BEGIN
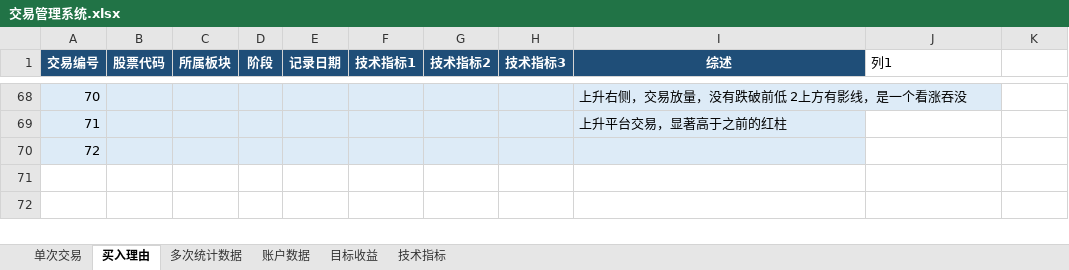
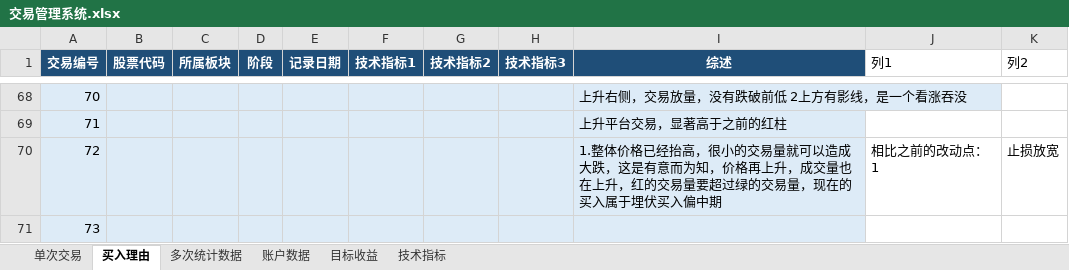
Before and after one commit to yooner/learn_socks, an Excel workbook: 交易管理系统.xlsx, sheet 买入理由, drawn as a sheet; only a part is shown, gaps mark what is left out; values as stored, in another font and other column widths than the file's, no borders; table styles not drawn; addresses are those after the commit; the diff names each change by its address in the sheet, - before the commit and + after, or states it on an @@ line.

```diff
--- a/交易管理系统.xlsx (sheet 买入理由)
+++ b/交易管理系统.xlsx (sheet 买入理由)
-K1: (empty)
+K1: 列2
+row 70: 72 |  |  |  |  |  |  |  | 1.整体价格已经抬高，很小的交易量就可以造成大跌，这是有意而为知，价格再上升，成交量也在上升，红的交易量要超过绿的交易量，现在的买入属于埋伏买入偏中期 | 相比之前的改动点：1 | 止损放宽
@@ column A (交易编号) renumbered from row 71 down @@
```
Also changed, not shown: sheet 单次交易, sheet 多次统计数据, sheet 目标收益, sheet 账户数据.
END
PROBLEM DETAILS: Working through the records above, establish how many lines contain the string "sheet", and reply with the number by itself.

RESPONSE TO THE TASK: 4